AJ: I did not write that book because things had changed (apart from the fact that more sources had emerged) but because I was aware from the start (as Stephen Toulmin really was not) of how much more there was to say. For example, there should have been chapters on Otto Weininger and poet Georg Trakl in Wittgenstein’s Vienna, but as a young whippersnapper, I was not up to it in the time available. The fact is that we signed a contract for a book before I even had my dissertation in my hand. That’s how we supported my Vienna stay in 1969, which made everything possible. The rest grew out of that idea, which I had played with for 30 years by the time the second book was published.
SC: James Klagge has advanced a similar view to your own in his book Wittgenstein in Exile—a book that you reviewed. He argues that one of the chief difficulties of understanding Wittgenstein has been a tendency to remove him from his cultural context. How much clearer will our understanding of Ludwig Wittgenstein be if seen through this prism?

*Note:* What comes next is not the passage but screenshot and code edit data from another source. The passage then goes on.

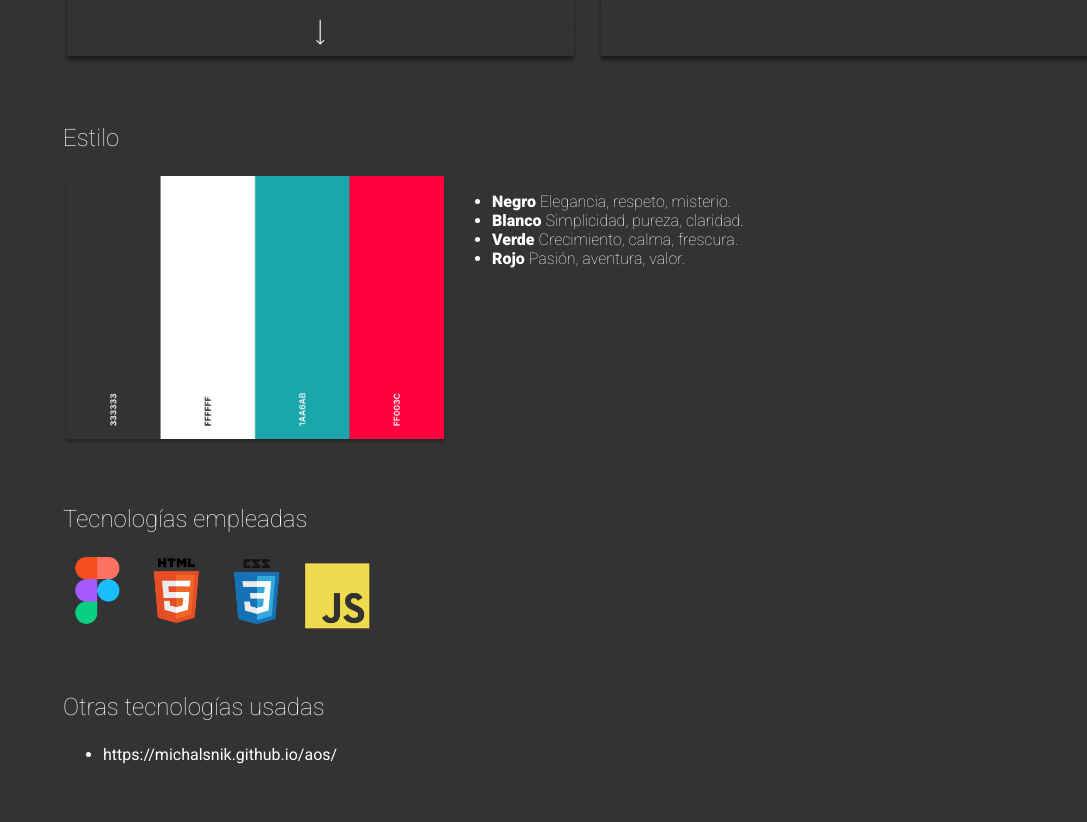
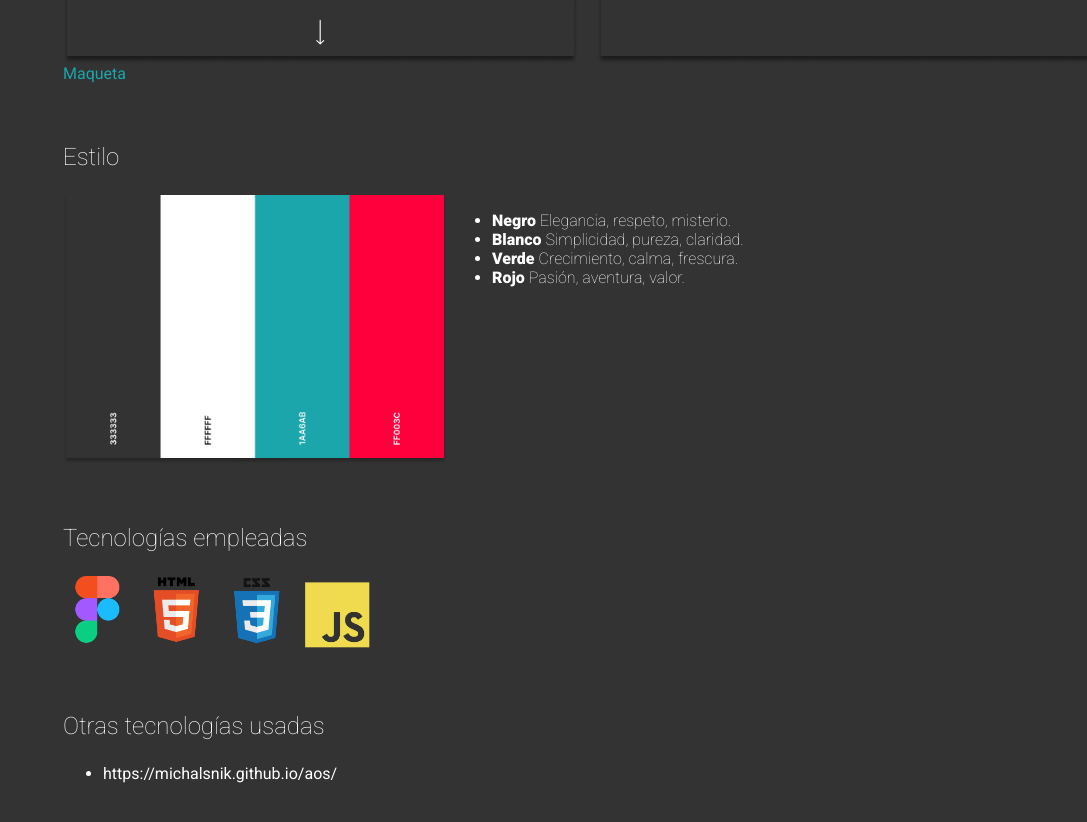
Before and after one commit to adriib38/porfolio-web, a plain HTML site: page porfolio.html in a window 1280 px wide. Shown: the part 3316-4138 px from the top of the page, without its empty margins (193-1280 px from the left). Drawn offline with Linux system fonts and the light colour scheme.

Commit message:
Link a maqueta de figma

```diff
--- a/porfolio.html
+++ b/porfolio.html
@@ -119,6 +119,7 @@
                         <img id="boceto1" src="img/porfolio/maqueta1.png" alt="" width="100%">
                         <img id="boceto2" src="img/porfolio/maqueta2.png" alt="" width="100%">
                     </div>
+                    <a href="https://www.figma.com/file/clp2lVdz6cEZQfbHSp0nYl/Porfolio?node-id=0%3A1&t=BXhzvi9g9xDrMYrT-1" target="_blank">Maqueta</a>
                 </div>
                 <div>
                     <h3 class="light">Estilo</h3>
--- a/styles/style.css
+++ b/styles/style.css
@@ -14,12 +14,14 @@ body {
     background-color: var(--gris);
 }
 
-h1, h2, h3, h4, h5, p, span, li, ol {
+h1, h2, h3, h4, h5, p, a, span, li, ol {
     font-style: normal;
     font-family: 'Roboto';
     font-weight: 400;
     color: var(--blanco);
 }
+
+a { color: var(--verde); }
 
 h3 { font-size: 1.5rem; }
 
```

AJ: There is a lot more to learn here. For example, I am currently working on a lecture on the philosophical consequences of Wittgenstein’s war experiences, which are enormously consequential for our understanding of Wittgenstein’s so-called mysticism. During World War I, Wittgenstein was a hero distinguished for his fearlessness in the face of death, and an inspiration to his fellow soldiers in the heaviest fighting—a situation where these qualities were conspicuously lacking among Hapsburg troops. The experience is built into the Tractatus.
SC: In an interview for Humanities Magazine, your colleague, Stephen Toulmin, stated:
“[Ludwig] Wittgenstein saw his vocation as having to clean the Augean stables of the intellect. He thought that the brilliant young were being distracted from urgent tasks by pursuing these intellectual dead ends. I think he would have been deeply depressed if he’d lived long enough to see how many thousands of philosophers are earning a living that way.”
Do you agree with his assessment?
AJ: Absolutely! When Wittgenstein’s student Norman Malcolm told him that he had obtained his Ph.D. and would begin to teach, Wittgenstein congratulated him and at the same time warned him to use this position well because being a “professional philosopher” is a very ticklish business: you are continually expected to cheat your students or to cheat yourself.
SC: If you could sum up Wittgenstein’s enduring legacy, what would it be?
AJ: More than any of his predecessors he made us aware of 1) how conceptual/philosophical problems both in life and in thought arise because we misunderstand the use of language, 2) that language is an interweaving of words and actions into practices that give propositions/signs/sentences/symbols their meaning, and 3) that it is incredibly difficult to be a good philosopher and a decent human being.